In truth, the experience of Paul is not new or unique. Indeed, this is a common strategy of the devil to undermine the good works of the those who labour in God’s vineyard. The devil wants to discourage us, causing us to become disillusion and give up. Of course, on our part, when we have such an encounter, we also have to self-reflect. In other words, we need to ask ourselves: Are my motives pure? When people are suspicious of me, are they justified in doing so? In situations where our motives are pure and our treatment unjustified, in the Second Reading St John assures us, “whenever our hearts condemn us; for God is greater than our hearts, and he knows everything.” (verse 20) Hence, whenever the devil wants to discourage us and cause us to give up, we must never fail to draw assurance from God and stay true to our vocation. As St John encouraged us in the Second Reading, “if our hearts do not condemn us, we have boldness before God” (verse 21)

In times of difficulties and persecution, we draw comfort that God is not just with us in spirit, He is with us physically too.
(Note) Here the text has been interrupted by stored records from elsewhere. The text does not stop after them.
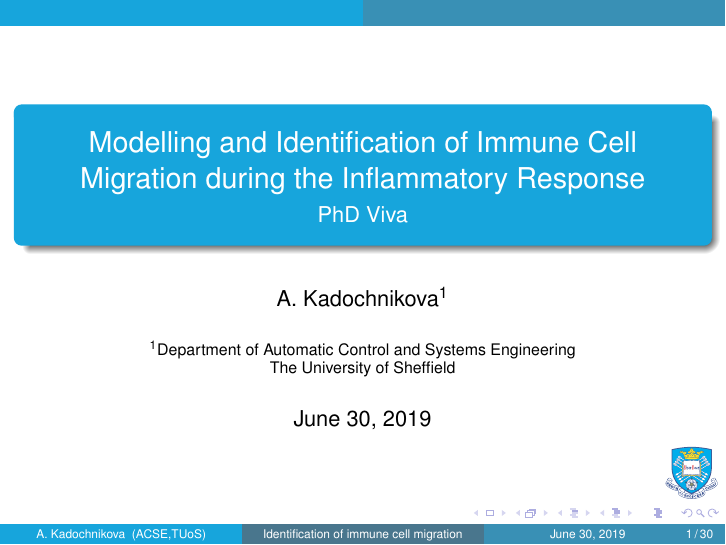
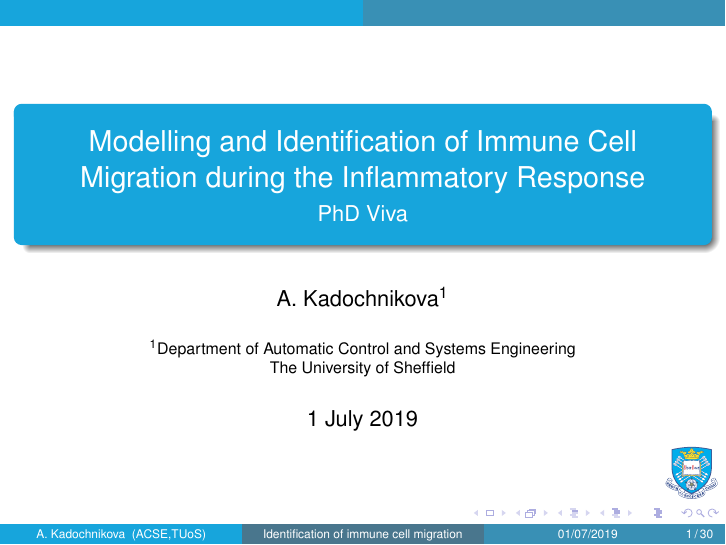
Before and after one commit to anastasia-rk/Viva, LaTeX slides (Slides.tex): page 1 of 52. Compiled offline with pdfLaTeX.

Commit message:
Draft 7
Correct date
Outline included

```diff
--- a/Slides.tex
+++ b/Slides.tex
@@ -88,8 +88,8 @@
 \institute[ACSE,TUoS]{\inst{1}
   Department of Automatic Control and Systems Engineering\\
   The University of Sheffield}
-%\date[21/06/2019]{21 June 2019}
-\date{\today}
+\date[01/07/2019]{1 July 2019}
+%\date{\today}
 
 \pgfdeclareimage[height=1cm]{university-logo}{UoSarms.pdf}
 \logo{\pgfuseimage{university-logo}}
```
Indeed, for us Catholics, God invites Himself to become part of our very being through the Eucharist. The problem is that many of us do not partake in the Eucharist with a discerning heart. To many of us, the act of communion is a mere ritual. Jesus said in the Gospel this week, “Abide in me as I abide in you. Just as the branch cannot bear fruit by itself unless it abides in the vine, neither can you unless you abide in me. I am the vine, you are the branches. Those who abide in me and I in them bear much fruit, because apart from me you can do nothing.” (verse 4-5) In the Second Reading, St John reminds us of the significance of the Eucharist by his use of similar Eucharistic language. He wrote, “All who obey his commandments abide in him, and he abides in them.” (verse 24) So, my brothers and sisters, let us ask ourselves, in times of difficulties, do I abide in Jesus? Do I realise He abides in me?
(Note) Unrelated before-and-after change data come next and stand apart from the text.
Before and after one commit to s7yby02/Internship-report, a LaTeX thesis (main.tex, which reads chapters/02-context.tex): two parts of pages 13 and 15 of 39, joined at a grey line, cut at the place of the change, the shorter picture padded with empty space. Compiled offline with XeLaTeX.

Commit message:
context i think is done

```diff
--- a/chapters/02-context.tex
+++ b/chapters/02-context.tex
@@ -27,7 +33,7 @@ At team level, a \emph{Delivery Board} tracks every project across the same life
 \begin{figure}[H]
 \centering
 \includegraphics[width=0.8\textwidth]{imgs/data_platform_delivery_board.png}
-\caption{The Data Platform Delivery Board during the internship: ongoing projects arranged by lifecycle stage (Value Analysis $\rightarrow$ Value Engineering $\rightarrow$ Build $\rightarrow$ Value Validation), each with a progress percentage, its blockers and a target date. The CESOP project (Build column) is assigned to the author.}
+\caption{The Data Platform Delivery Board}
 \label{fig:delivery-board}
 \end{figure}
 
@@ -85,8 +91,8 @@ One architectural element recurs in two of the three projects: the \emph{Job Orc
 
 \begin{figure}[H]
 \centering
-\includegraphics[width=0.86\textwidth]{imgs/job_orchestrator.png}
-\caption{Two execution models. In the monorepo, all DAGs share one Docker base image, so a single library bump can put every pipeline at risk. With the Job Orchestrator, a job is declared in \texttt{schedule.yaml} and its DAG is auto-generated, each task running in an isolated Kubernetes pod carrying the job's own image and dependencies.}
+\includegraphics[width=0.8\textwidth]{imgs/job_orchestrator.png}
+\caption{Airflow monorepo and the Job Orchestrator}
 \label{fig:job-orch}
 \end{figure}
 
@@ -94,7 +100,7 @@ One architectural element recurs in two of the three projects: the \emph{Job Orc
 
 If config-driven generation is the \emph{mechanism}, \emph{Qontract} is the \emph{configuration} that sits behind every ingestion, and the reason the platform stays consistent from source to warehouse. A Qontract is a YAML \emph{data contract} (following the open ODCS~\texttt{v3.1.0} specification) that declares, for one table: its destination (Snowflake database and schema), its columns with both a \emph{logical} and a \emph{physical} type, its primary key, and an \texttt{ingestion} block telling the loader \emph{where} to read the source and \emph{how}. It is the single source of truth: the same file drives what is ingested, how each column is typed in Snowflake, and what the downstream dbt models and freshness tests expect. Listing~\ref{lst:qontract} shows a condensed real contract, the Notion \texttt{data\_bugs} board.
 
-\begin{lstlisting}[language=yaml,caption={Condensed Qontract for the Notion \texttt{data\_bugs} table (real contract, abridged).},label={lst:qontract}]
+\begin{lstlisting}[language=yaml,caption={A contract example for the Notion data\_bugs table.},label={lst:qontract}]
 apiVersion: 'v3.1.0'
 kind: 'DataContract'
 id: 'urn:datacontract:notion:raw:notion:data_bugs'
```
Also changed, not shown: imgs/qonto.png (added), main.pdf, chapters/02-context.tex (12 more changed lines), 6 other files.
The Eucharist and our faith sustain us in times of trouble, but we also need practical help. Paul wrote in his letter to the Corinthians, “No testing has overtaken you that is not common to everyone. God is faithful, and he will not let you be tested beyond your strength, but with the testing he will also provide the way out so that you may be able to endure it.” (1 Cor 10:13) The psalmist similarly promises us God’s help: “When the righteous cry for help, the Lord hears, and rescues them from all their troubles.” (Ps 34:17) Indeed, when we are undergoing trials, we need help from others. The problem for some of us is that we are too proud to admit that we need help and support from others. But not Paul in the First Reading. When the disciples rejected him, we read: “But Barnabas took him, brought him to the apostles, and described for them how on the road he had seen the Lord, who had spoken to him, and how in Damascus he had spoken boldly in the name of Jesus.” (verse 27) Barnabas’ testimony for Paul was vindicated when Paul “went in and out among them in Jerusalem, speaking boldly in the name of the Lord.” (verse 28) Later, when the Hellenist wanted to harm Paul, God sent him help again: “When the believers learned of it, they brought him down to Caesarea and sent him off to Tarsus.” (verse 30)
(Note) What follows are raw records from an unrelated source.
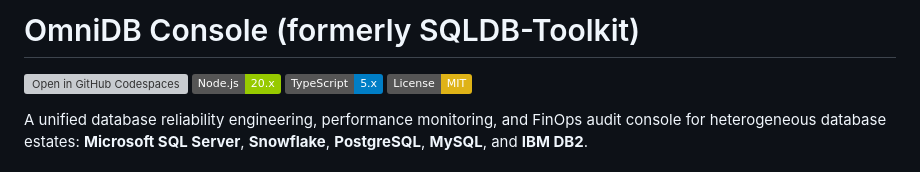
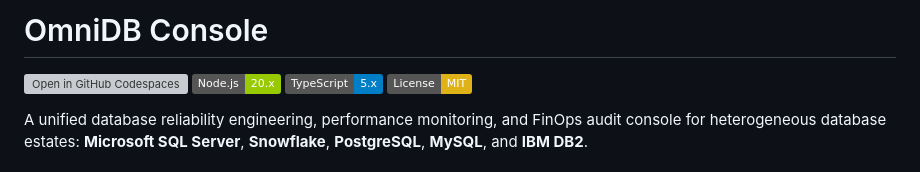
Before and after one commit to wondisha/SQL-SF-Ops-Console, a Markdown page: README.md, the part around the change. GitHub-like rendering; badges without logos; grey boxes are pictures that could not be loaded.

```diff
--- a/README.md
+++ b/README.md
@@ -1,4 +1,4 @@
-# OmniDB Console (formerly SQLDB-Toolkit)
+# OmniDB Console
 
 [![Open in GitHub Codespaces](https://github.com/codespaces/badge.svg)](https://codespaces.new/wondisha/SQL-SF-Ops-Console?quickstart=1)
 [![Node.js](https://img.shields.io/badge/Node.js-20.x-green.svg)](https://nodejs.org/)
```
My brothers and sisters. Let us keep faith with God – by us persevering in our conviction and helping others to persevere in theirs. We may not think that what we are doing amount to much, but little do we realise, God often uses our meagre five loaves and two fish to great effect (Mt 14:17-21). In the First Reading, what Paul, Barnabas and others perhaps did not realise is the positive cascading effects of what they and other like-minded people were bringing about. We read, “Meanwhile the church throughout Judea, Galilee, and Samaria had peace and was built up. Living in the fear of the Lord and in the comfort of the Holy Spirit, it increased in numbers.” (verse 31) As Jesus promised us in the Gospel this week, “If you abide in me, and my words abide in you, ask for whatever you wish, and it will be done for you. My Father is glorified by this, that you bear much fruit and become my disciples.” (verse 7-8) Trust in the Lord!

Indeed, when we labour the Lord’s vineyard, we must be mindful to always labour in faith and in trust. Amen.